Contreras hopes the story is over and he can get some sense of normalcy back for the final weeks of a lost season. He admitted it was exhausting going through the anxiety of the last month, especially over the final days. When he came to St. Louis on Wednesday — the day after the trade deadline — he told his teammates “my eyes are just tired. I just want to be sleeping somewhere.”
But after Friday’s game Contreras said he feels “more relaxed” and can focus on the job at hand. He still wants to win and can build his stats to increase his value on the free-agent market.
Cubs fans have spoken loudly about their preference for Hoyer to retain Contreras, who has repeatedly said he wants to stay, even with the rebuild in the first year. Last week in San Francisco he told reporters: “I care a lot about winning. I know this team is not made to win this year — not even close.
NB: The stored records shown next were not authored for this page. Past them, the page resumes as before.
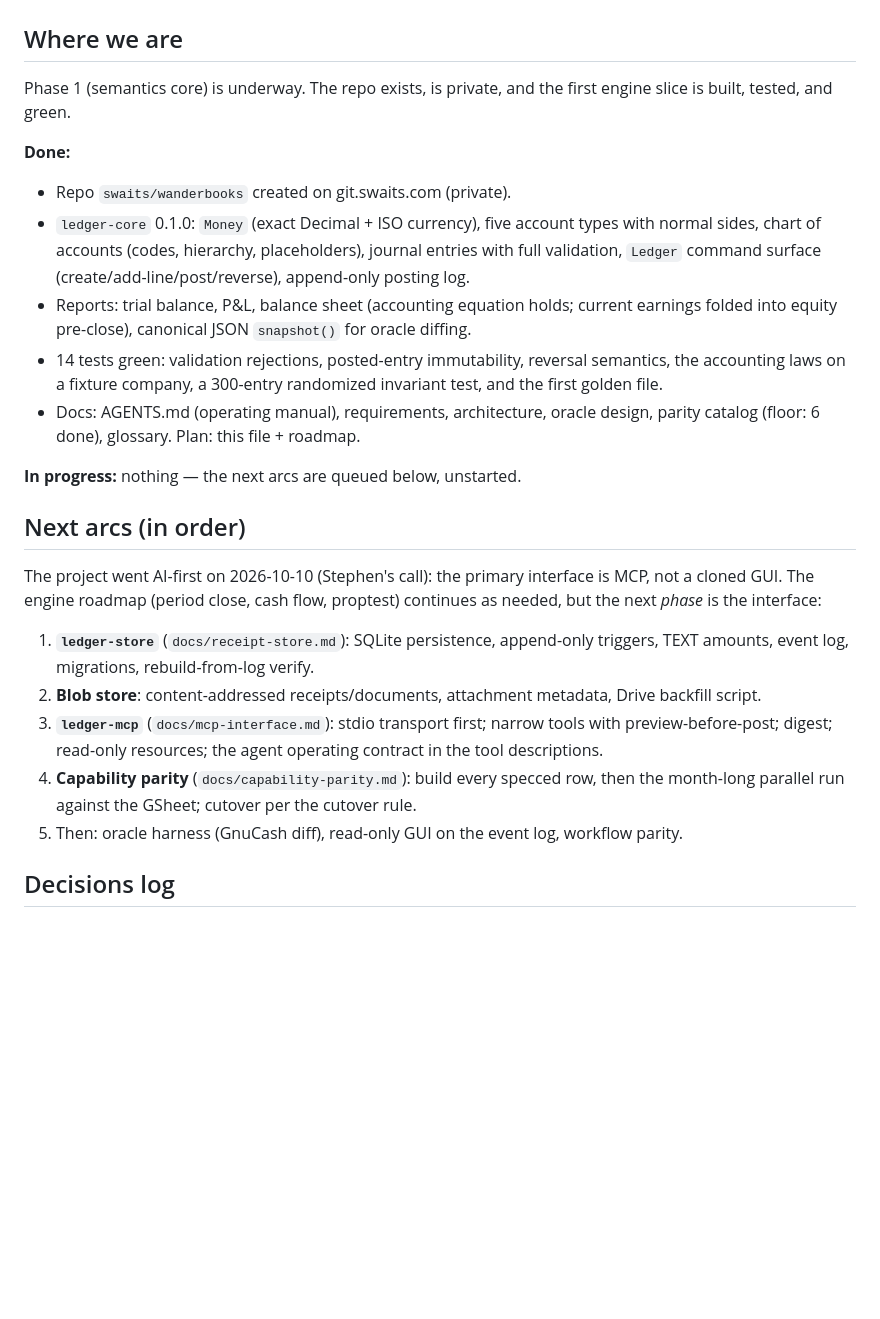
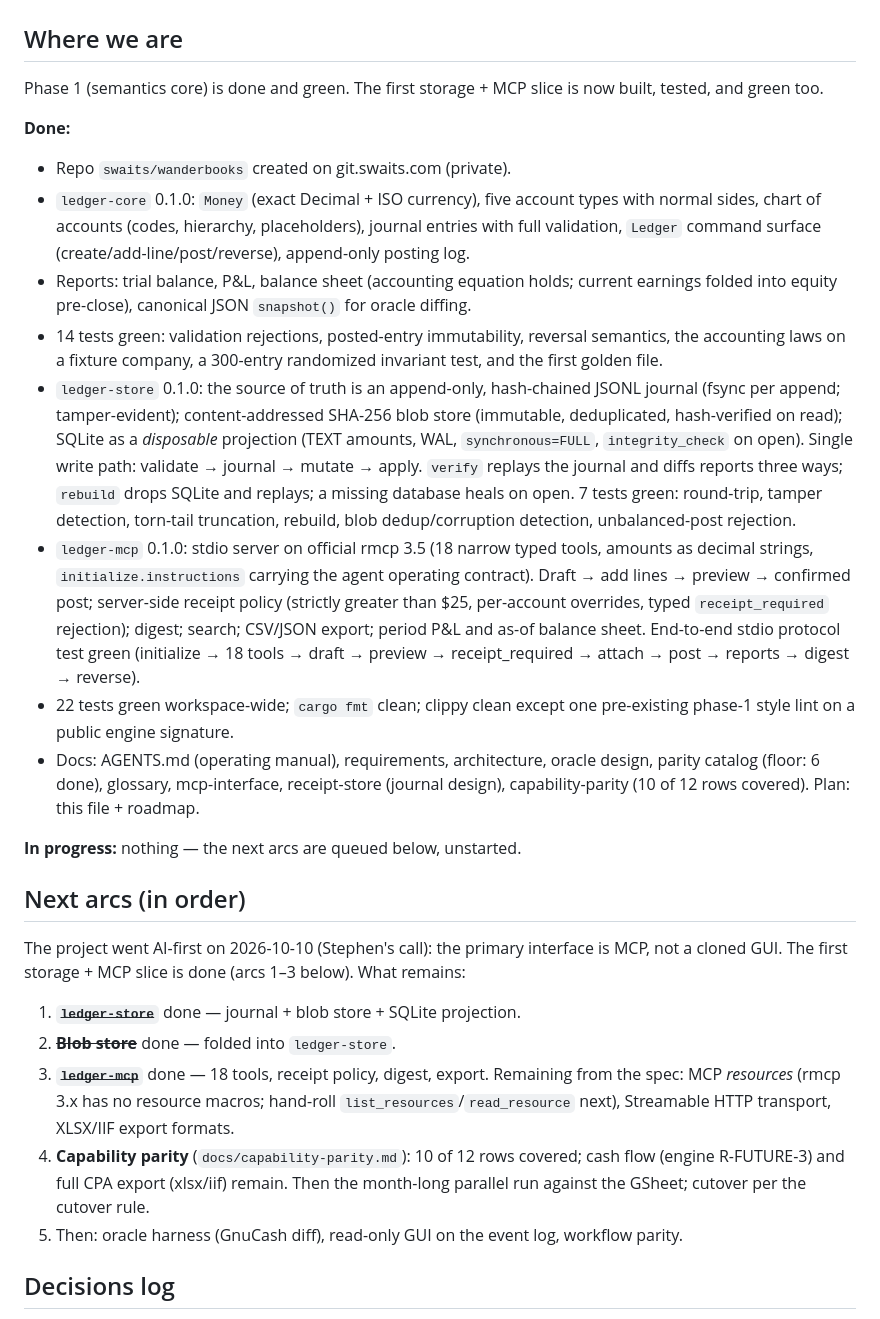
Before and after one commit to swaits/wanderbooks, a Markdown page: plan/STATUS.md, the part around the change. Rendered like a GitHub page; blank space fills up the shorter version.

Commit message:
First slice: ledger-store (journal+blobs+sqlite) and ledger-mcp (18 tools, receipt policy)

```diff
--- a/plan/STATUS.md
+++ b/plan/STATUS.md
@@ -2,8 +2,8 @@
 
 ## Where we are
 
-Phase 1 (semantics core) is underway. The repo exists, is private, and the
-first engine slice is built, tested, and green.
+Phase 1 (semantics core) is done and green. The first storage + MCP slice
+is now built, tested, and green too.
 
 **Done:**
 - Repo `swaits/wanderbooks` created on git.swaits.com (private).
@@ -17,27 +17,47 @@ first engine slice is built, tested, and green.
 - 14 tests green: validation rejections, posted-entry immutability,
   reversal semantics, the accounting laws on a fixture company, a 300-entry
   randomized invariant test, and the first golden file.
+- `ledger-store` 0.1.0: the source of truth is an append-only, hash-chained
+  JSONL journal (fsync per append; tamper-evident); content-addressed
+  SHA-256 blob store (immutable, deduplicated, hash-verified on read);
+  SQLite as a *disposable* projection (TEXT amounts, WAL, `synchronous=FULL`,
+  `integrity_check` on open). Single write path: validate → journal →
+  mutate → apply. `verify` replays the journal and diffs reports three ways;
+  `rebuild` drops SQLite and replays; a missing database heals on open.
+  7 tests green: round-trip, tamper detection, torn-tail truncation,
+  rebuild, blob dedup/corruption detection, unbalanced-post rejection.
+- `ledger-mcp` 0.1.0: stdio server on official rmcp 3.5 (18 narrow typed
+  tools, amounts as decimal strings, `initialize.instructions` carrying the
+  agent operating contract). Draft → add lines → preview → confirmed post;
+  server-side receipt policy (strictly greater than $25, per-account
+  overrides, typed `receipt_required` rejection); digest; search; CSV/JSON
+  export; period P&L and as-of balance sheet. End-to-end stdio protocol test
+  green (initialize → 18 tools → draft → preview → receipt_required →
+  attach → post → reports → digest → reverse).
+- 22 tests green workspace-wide; `cargo fmt` clean; clippy clean except one
+  pre-existing phase-1 style lint on a public engine signature.
 - Docs: AGENTS.md (operating manual), requirements, architecture, oracle
-  design, parity catalog (floor: 6 done), glossary. Plan: this file + roadmap.
+  design, parity catalog (floor: 6 done), glossary, mcp-interface,
+  receipt-store (journal design), capability-parity (10 of 12 rows covered).
+  Plan: this file + roadmap.
 
 **In progress:** nothing — the next arcs are queued below, unstarted.
 
 ## Next arcs (in order)
 
 The project went AI-first on 2026-10-10 (Stephen's call): the primary
-interface is MCP, not a cloned GUI. The engine roadmap (period close, cash
-flow, proptest) continues as needed, but the next *phase* is the interface:
+interface is MCP, not a cloned GUI. The first storage + MCP slice is done
+(arcs 1–3 below). What remains:
 
-1. **`ledger-store`** (`docs/receipt-store.md`): SQLite persistence,
-   append-only triggers, TEXT amounts, event log, migrations,
-   rebuild-from-log verify.
-2. **Blob store**: content-addressed receipts/documents, attachment metadata,
-   Drive backfill script.
-3. **`ledger-mcp`** (`docs/mcp-interface.md`): stdio transport first;
-   narrow tools with preview-before-post; digest; read-only resources; the
-   agent operating contract in the tool descriptions.
-4. **Capability parity** (`docs/capability-parity.md`): build every specced
-   row, then the month-long parallel run against the GSheet; cutover per
+1. ~~**`ledger-store`**~~ done — journal + blob store + SQLite projection.
+2. ~~**Blob store**~~ done — folded into `ledger-store`.
+3. ~~**`ledger-mcp`**~~ done — 18 tools, receipt policy, digest, export.
+   Remaining from the spec: MCP *resources* (rmcp 3.x has no resource
+   macros; hand-roll `list_resources`/`read_resource` next), Streamable HTTP
+   transport, XLSX/IIF export formats.
+4. **Capability parity** (`docs/capability-parity.md`): 10 of 12 rows
+   covered; cash flow (engine R-FUTURE-3) and full CPA export (xlsx/iif)
+   remain. Then the month-long parallel run against the GSheet; cutover per
    the cutover rule.
 5. Then: oracle harness (GnuCash diff), read-only GUI on the event log,
    workflow parity.
```
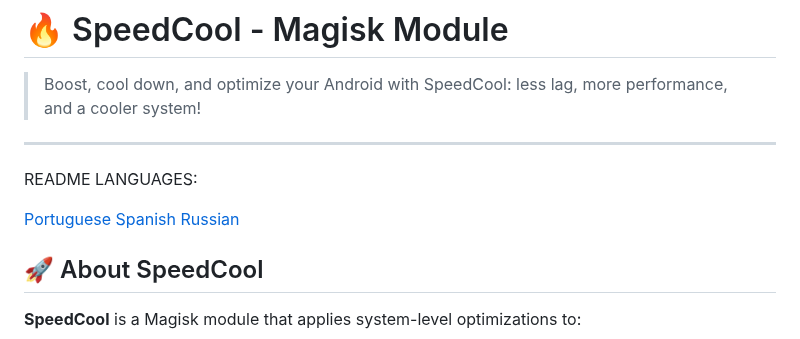
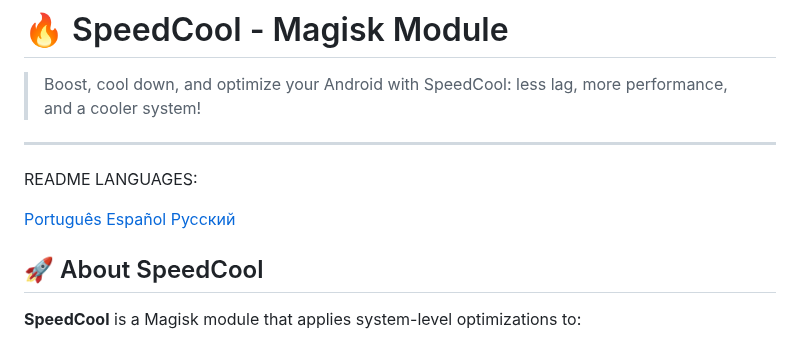
Before and after one commit to Llucs/SpeedCool-Magisk-Module, a Markdown page: README.md, the part around the change. Drawn GitHub-style.

```diff
--- a/README.md
+++ b/README.md
@@ -12,9 +12,9 @@
 
 README LANGUAGES:
 
-[Portuguese](https://github.com/Llucs/SpeedCool-Magisk-Module/blob/main/README-pt-br.md)
-[Spanish](https://github.com/Llucs/SpeedCool-Magisk-Module/blob/main/README-es.md)
-[Russian](https://github.com/Llucs/SpeedCool-Magisk-Module/blob/main/README-ru.md)
+[Português](https://github.com/Llucs/SpeedCool-Magisk-Module/blob/main/README-pt-br.md)
+[Español](https://github.com/Llucs/SpeedCool-Magisk-Module/blob/main/README-es.md)
+[Русский](https://github.com/Llucs/SpeedCool-Magisk-Module/blob/main/README-ru.md)
 
 ## 🚀 About SpeedCool
 
```
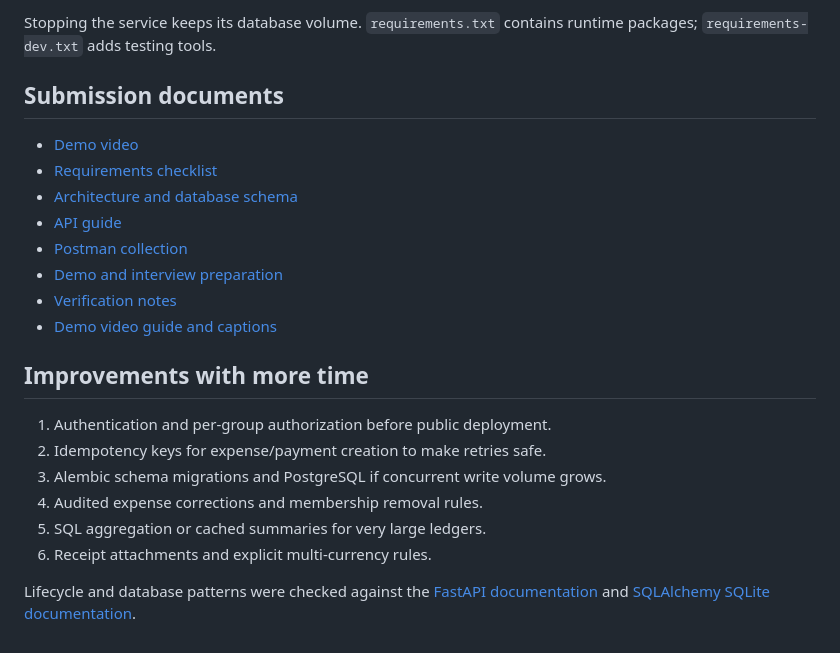
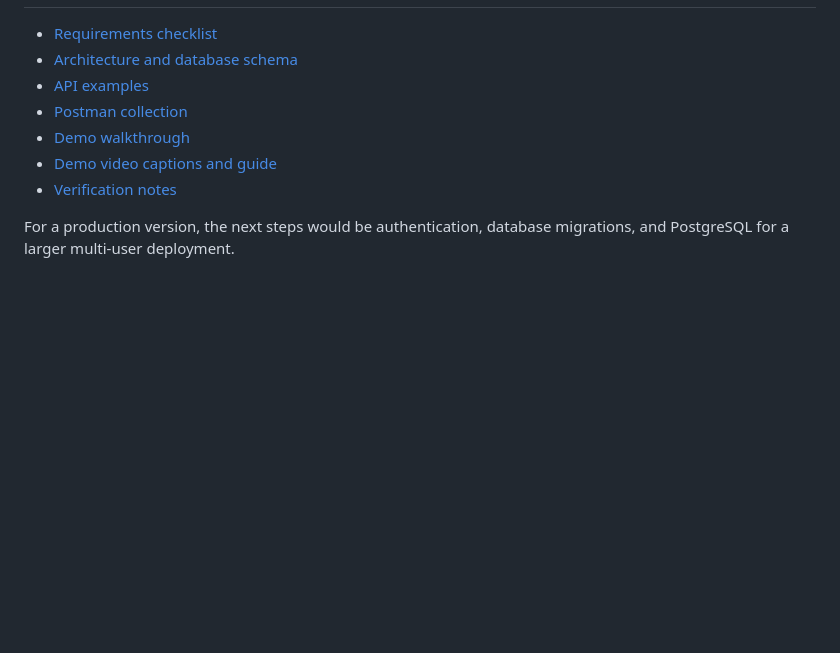
Before and after one commit to GeetBari/Decentro_Assignment, a Markdown page: README.md, the part around one of its changes. Drawn GitHub-style; blank space fills up the shorter version.

```diff
--- a/README.md
+++ b/README.md
@@ -144,24 +119,10 @@ docker compose down
 
-Stopping the service keeps its database volume. `requirements.txt` contains runtime packages; `requirements-dev.txt` adds testing tools.
-
-## Submission documents
-
-- [Demo video](https://drive.google.com/file/d/1L4uYmp-l_88obeMvAG4dZrQ2d1IkUJug/view?usp=drive_link)
 - [Requirements checklist](docs/REQUIREMENTS.md)
 - [Architecture and database schema](docs/ARCHITECTURE.md)
-- [API guide](docs/API.md)
+- [API examples](docs/API.md)
 - [Postman collection](docs/postman_collection.json)
-- [Demo and interview preparation](docs/DEMO.md)
+- [Demo walkthrough](docs/DEMO.md)
+- [Demo video captions and guide](docs/VIDEO_DEMO.md)
 - [Verification notes](docs/VERIFICATION.md)
-- [Demo video guide and captions](docs/VIDEO_DEMO.md)
 
-## Improvements with more time
-
-1. Authentication and per-group authorization before public deployment.
-2. Idempotency keys for expense/payment creation to make retries safe.
-3. Alembic schema migrations and PostgreSQL if concurrent write volume grows.
-4. Audited expense corrections and membership removal rules.
-5. SQL aggregation or cached summaries for very large ledgers.
-6. Receipt attachments and explicit multi-currency rules.
-
-Lifecycle and database patterns were checked against the [FastAPI documentation](https://fastapi.tiangolo.com/advanced/events/) and [SQLAlchemy SQLite documentation](https://docs.sqlalchemy.org/en/20/dialects/sqlite.html).
+For a production version, the next steps would be authentication, database migrations, and PostgreSQL for a larger multi-user deployment.
```
Also changed, not shown: other parts of README.md (+57 -82 lines).
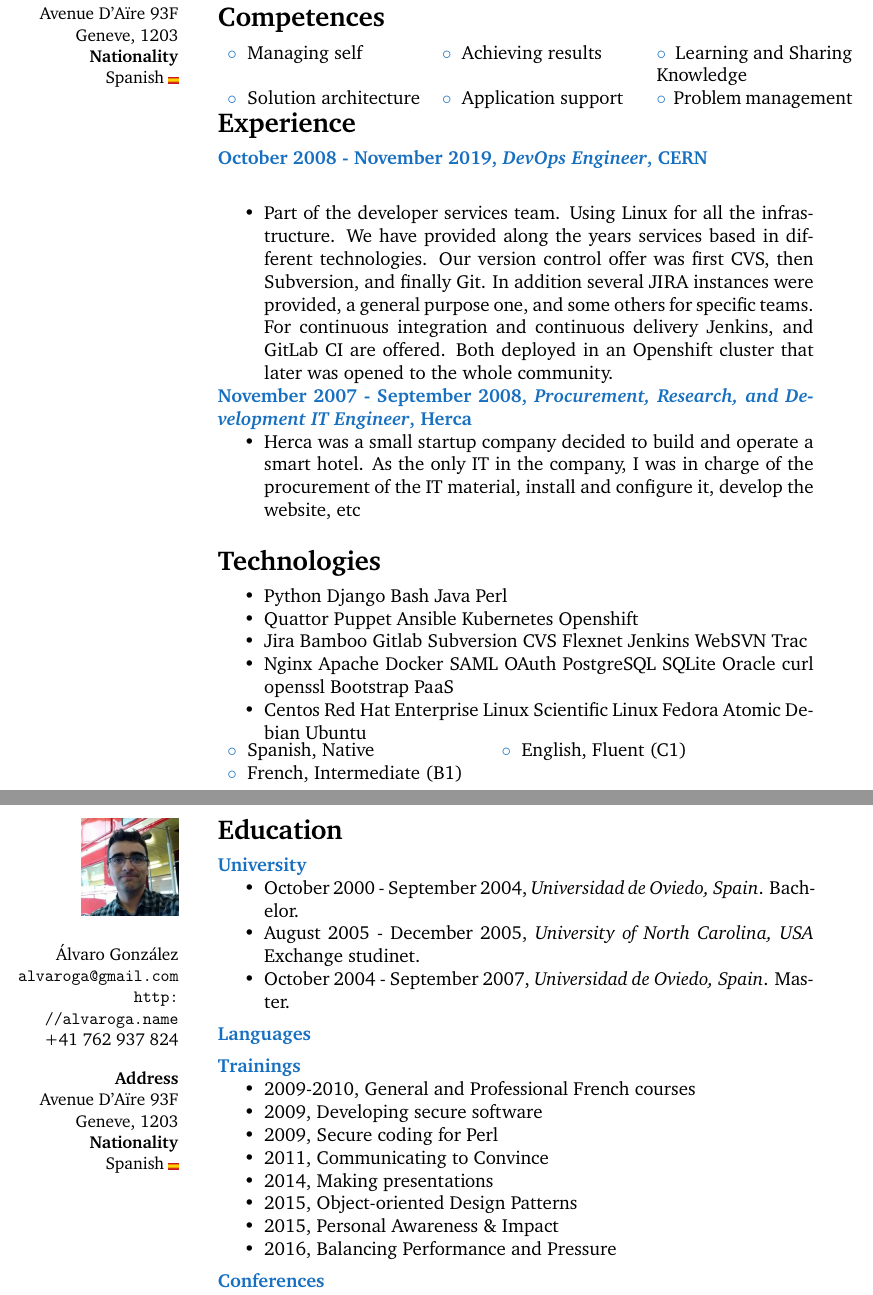
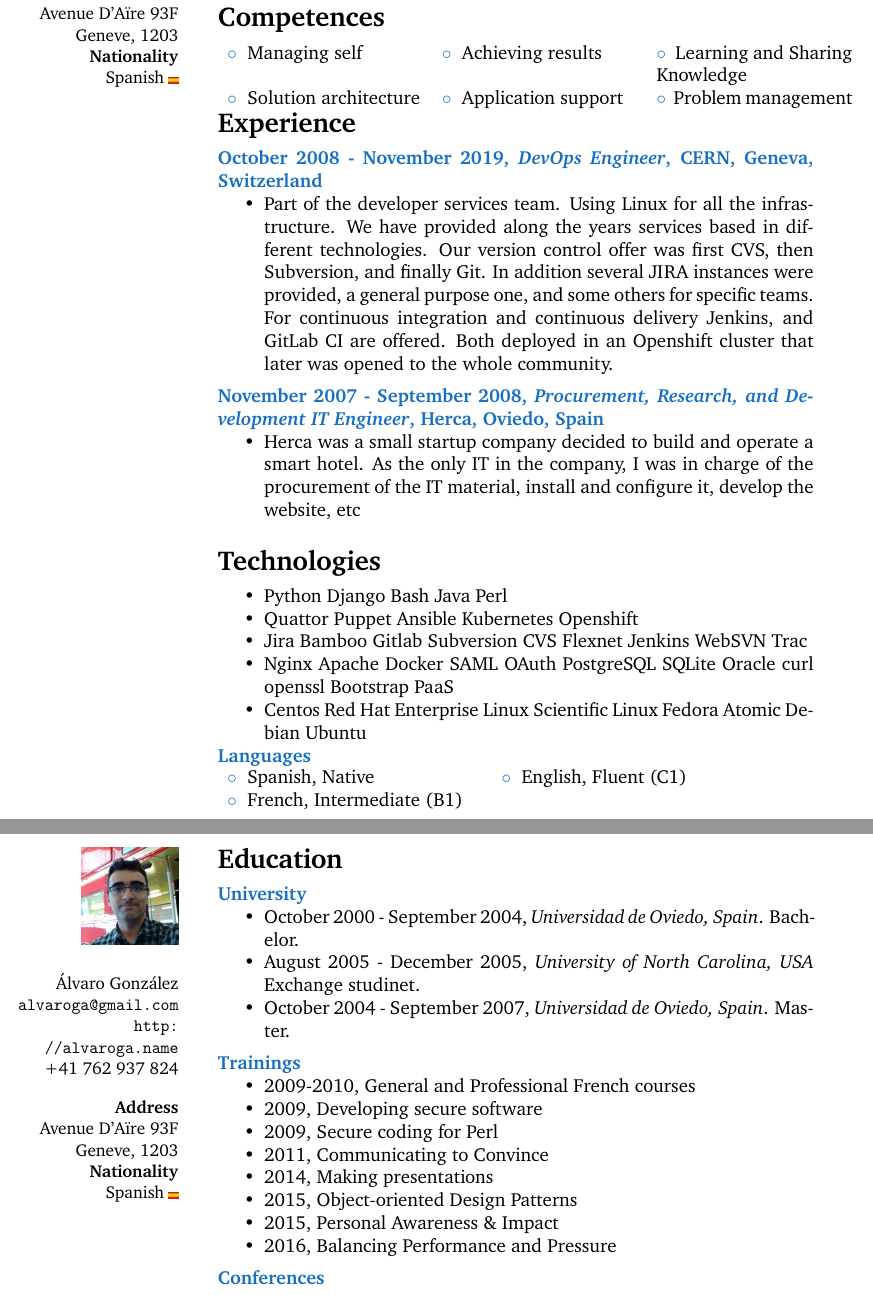
Before and after one commit to lvarin/latex, a LaTeX book (agonzale.tex): two parts of pages 1 and 2 of 2, joined at a grey line, cut so that both start at the same text. Compiled offline with pdfLaTeX.

Commit message:
Add separators

```diff
--- a/agonzale.tex
+++ b/agonzale.tex
@@ -73,37 +73,34 @@ I have worked with people from more than 10 European countries, from Spain to Fi
 %	COMPETENCES
 %----------------------------------------------------------------------------------------
 
-\CVSection{Competences} % From the competency model
-
+\CVSection{Competences}
 {\begin{tabular}{p{0.23\textwidth} p{0.23\textwidth} p{0.23\textwidth}}
 \bluebullet Managing self & \bluebullet Achieving results & \bluebullet Learning and Sharing Knowledge\\
 \bluebullet Solution architecture & \bluebullet Application support & \bluebullet Problem management
 \end{tabular}}
 
-\CVSection{Experience}
+\CVSection{Experience}{
 
 %------------------------------------------------
 
-\CVItem{October 2008 - November 2019, \textit{DevOps Engineer}, CERN}
-
-\:
-\:
+\CVItem{October 2008 - November 2019, \textit{DevOps Engineer}, CERN, Geneva, Switzerland}{
 
 \begin{itemize}
     \item Part of the developer services team. Using Linux for all the infrastructure. We have provided along the years services based in different technologies. Our version control offer was first CVS, then Subversion, and finally Git. In addition several JIRA instances were provided, a general purpose one, and some others for specific teams. For continuous integration and continuous delivery Jenkins, and GitLab CI are offered. Both deployed in an Openshift cluster that later was opened to the whole community.
 \end{itemize}
+}
 
-\CVItem{November 2007 - September 2008, \textit{Procurement, Research, and Development IT Engineer}, Herca}{
+\CVItem{November 2007 - September 2008, \textit{Procurement, Research, and Development IT Engineer}, Herca, Oviedo, Spain}{
 \begin{itemize}
 	\item Herca was a small startup company decided to build and operate a smart hotel. As the only IT in the company, I was in charge of the procurement of the IT material, install and configure it, develop the website, etc
 \end{itemize}
-}
+}}
 
 %------------------------------------------------
 
 \Sep % Extra white space after the end of a major section
 
-\CVSection{Technologies}
+\CVSection{Technologies}{
 
 \begin{itemize}
 \item Python Django Bash Java Perl
@@ -112,7 +109,9 @@ I have worked with people from more than 10 European countries, from Spain to Fi
 \item Nginx Apache Docker SAML OAuth PostgreSQL SQLite Oracle curl openssl Bootstrap PaaS
 \item  Centos Red Hat Enterprise Linux Scientific Linux Fedora Atomic Debian Ubuntu
 \end{itemize}
+}
 
+\CVItem{Languages}
 {\begin{tabular}{p{0.3\textwidth} p{0.4\textwidth}}
 	\bluebullet Spanish, Native &  \bluebullet English, Fluent (C1) \\
 	\bluebullet French, Intermediate (B1) \\
@@ -136,7 +135,6 @@ I have worked with people from more than 10 European countries, from Spain to Fi
 \end{itemize}
 }
 
-\CVItem{Languages}
 
 \CVItem{Trainings}{
 \begin{itemize}
```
But I learned a lot from this team, too, from losing.”
It’s been a long season for the Cubs, and Contreras, more than anyone, has been through the grinder.
But he knows exactly where he wants to be, and he’s still here.
Anytime Hoyer wants to talk, Contreras is ready to listen.